- **Exercise goal**: Copy every line of the data that includes the string "label".

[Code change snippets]
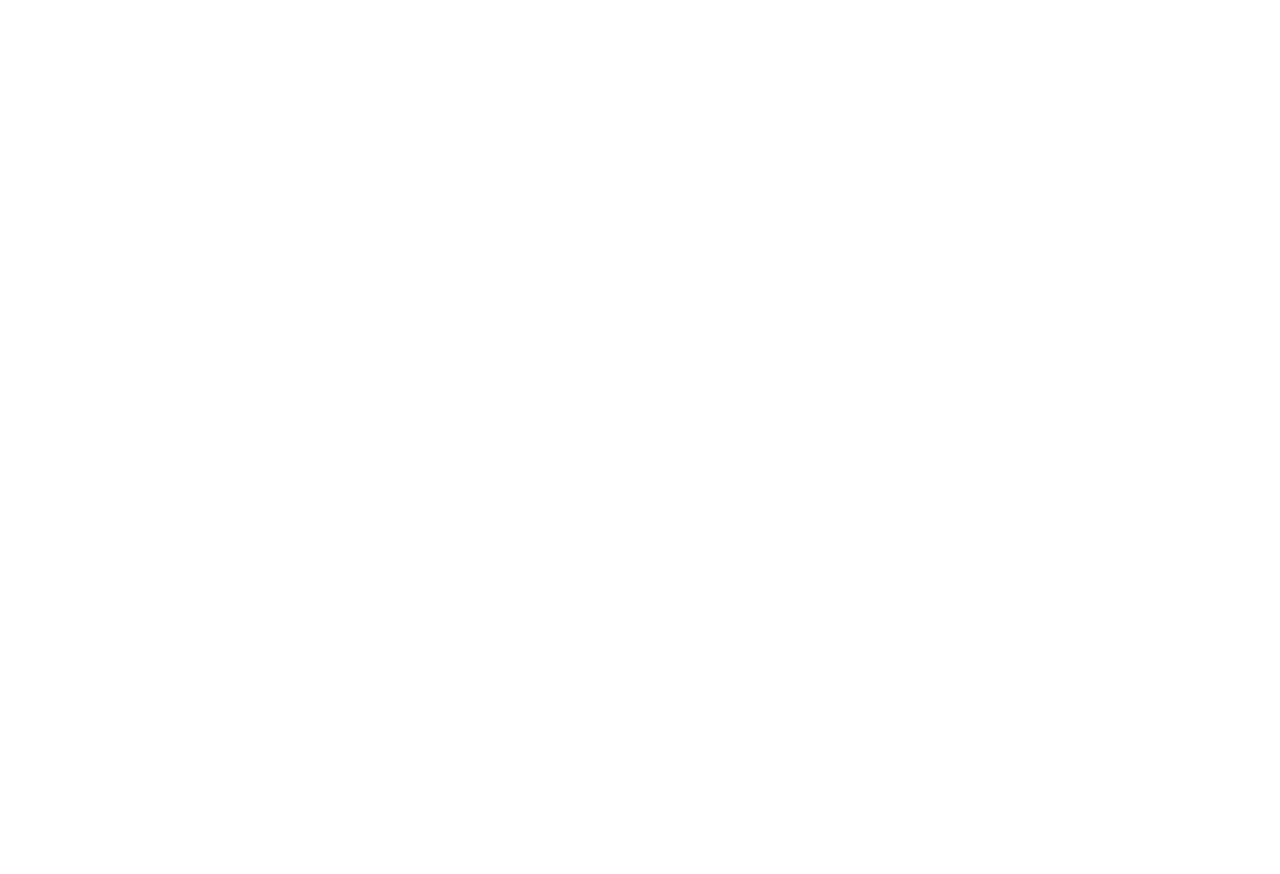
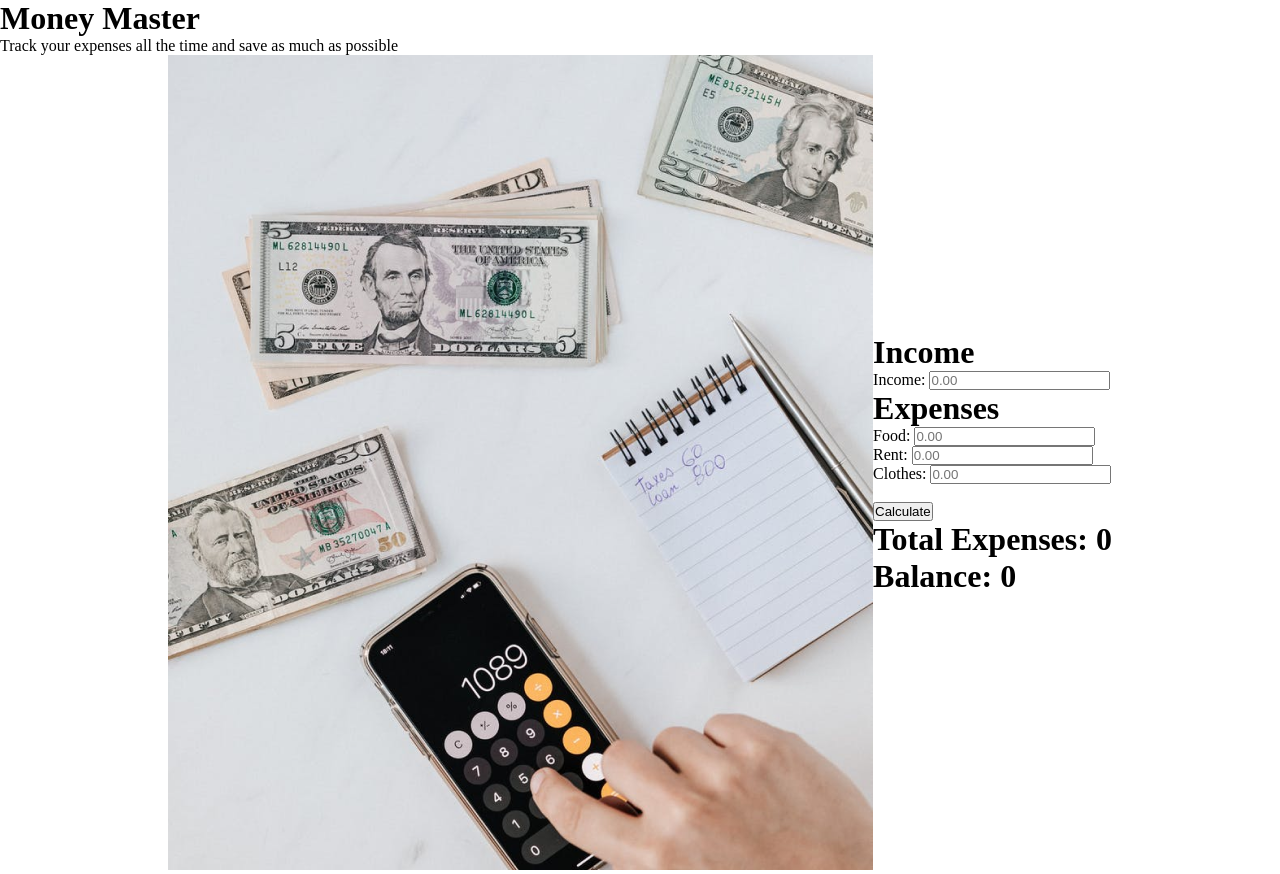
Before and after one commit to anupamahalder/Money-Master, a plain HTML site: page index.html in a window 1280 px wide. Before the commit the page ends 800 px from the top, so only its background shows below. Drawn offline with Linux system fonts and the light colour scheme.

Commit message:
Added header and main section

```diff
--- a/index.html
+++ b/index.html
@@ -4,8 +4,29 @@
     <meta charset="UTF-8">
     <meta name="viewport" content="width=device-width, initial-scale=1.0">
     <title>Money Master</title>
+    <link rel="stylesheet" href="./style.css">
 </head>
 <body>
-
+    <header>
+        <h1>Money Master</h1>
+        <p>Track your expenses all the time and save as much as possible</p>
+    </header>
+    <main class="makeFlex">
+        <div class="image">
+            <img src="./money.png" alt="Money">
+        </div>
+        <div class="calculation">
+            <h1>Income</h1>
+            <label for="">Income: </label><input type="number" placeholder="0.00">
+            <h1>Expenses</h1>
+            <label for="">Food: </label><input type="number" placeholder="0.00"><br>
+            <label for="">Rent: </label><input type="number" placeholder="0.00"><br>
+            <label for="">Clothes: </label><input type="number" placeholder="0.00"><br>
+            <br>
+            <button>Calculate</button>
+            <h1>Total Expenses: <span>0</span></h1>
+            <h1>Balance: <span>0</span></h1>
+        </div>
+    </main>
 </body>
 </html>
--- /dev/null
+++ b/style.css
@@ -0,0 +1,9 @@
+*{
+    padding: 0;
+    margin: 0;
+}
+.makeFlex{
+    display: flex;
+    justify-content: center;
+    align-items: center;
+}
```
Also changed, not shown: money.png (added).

- **Task result**:
+            <label for="">Income: </label><input type="number" placeholder="0.00">
+            <label for="">Food: </label><input type="number" placeholder="0.00"><br>
+            <label for="">Rent: </label><input type="number" placeholder="0.00"><br>
+            <label for="">Clothes: </label><input type="number" placeholder="0.00"><br>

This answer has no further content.